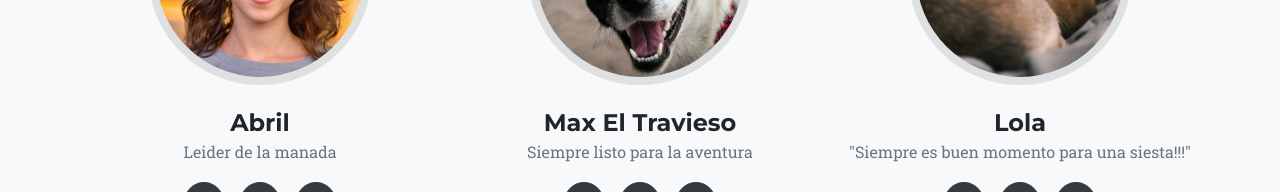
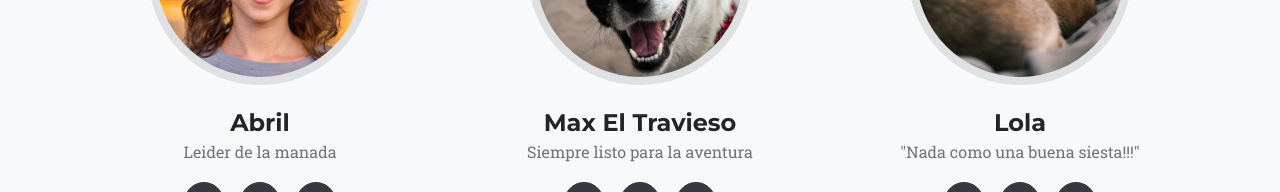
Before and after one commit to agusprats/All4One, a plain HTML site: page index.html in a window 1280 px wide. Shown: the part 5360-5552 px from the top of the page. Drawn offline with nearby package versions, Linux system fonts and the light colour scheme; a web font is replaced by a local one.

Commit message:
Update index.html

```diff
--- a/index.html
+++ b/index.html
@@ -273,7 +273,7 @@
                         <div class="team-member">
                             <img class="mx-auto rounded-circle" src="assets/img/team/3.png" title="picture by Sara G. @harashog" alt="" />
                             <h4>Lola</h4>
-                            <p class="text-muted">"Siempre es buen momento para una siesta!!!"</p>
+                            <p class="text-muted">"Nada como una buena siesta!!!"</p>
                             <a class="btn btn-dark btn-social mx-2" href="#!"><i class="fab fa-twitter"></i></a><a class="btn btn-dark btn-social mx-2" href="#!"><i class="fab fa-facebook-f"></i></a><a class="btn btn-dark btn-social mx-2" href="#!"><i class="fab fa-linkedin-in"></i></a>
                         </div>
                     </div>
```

■ ■ ■ ■

# Required work
Your task is to output the material word for word while leaving out every image.

# Output of the task
Before and after one commit to agusprats/All4One, a plain HTML site: page index.html in a window 1280 px wide. Shown: the part 5360-5552 px from the top of the page. Drawn offline with nearby package versions, Linux system fonts and the light colour scheme; a web font is replaced by a local one.

Commit message:
Update index.html

```diff
--- a/index.html
+++ b/index.html
@@ -273,7 +273,7 @@
                         <div class="team-member">
                             <img class="mx-auto rounded-circle" src="assets/img/team/3.png" title="picture by Sara G. @harashog" alt="" />
                             <h4>Lola</h4>
-                            <p class="text-muted">"Siempre es buen momento para una siesta!!!"</p>
+                            <p class="text-muted">"Nada como una buena siesta!!!"</p>
                             <a class="btn btn-dark btn-social mx-2" href="#!"><i class="fab fa-twitter"></i></a><a class="btn btn-dark btn-social mx-2" href="#!"><i class="fab fa-facebook-f"></i></a><a class="btn btn-dark btn-social mx-2" href="#!"><i class="fab fa-linkedin-in"></i></a>
                         </div>
                     </div>
```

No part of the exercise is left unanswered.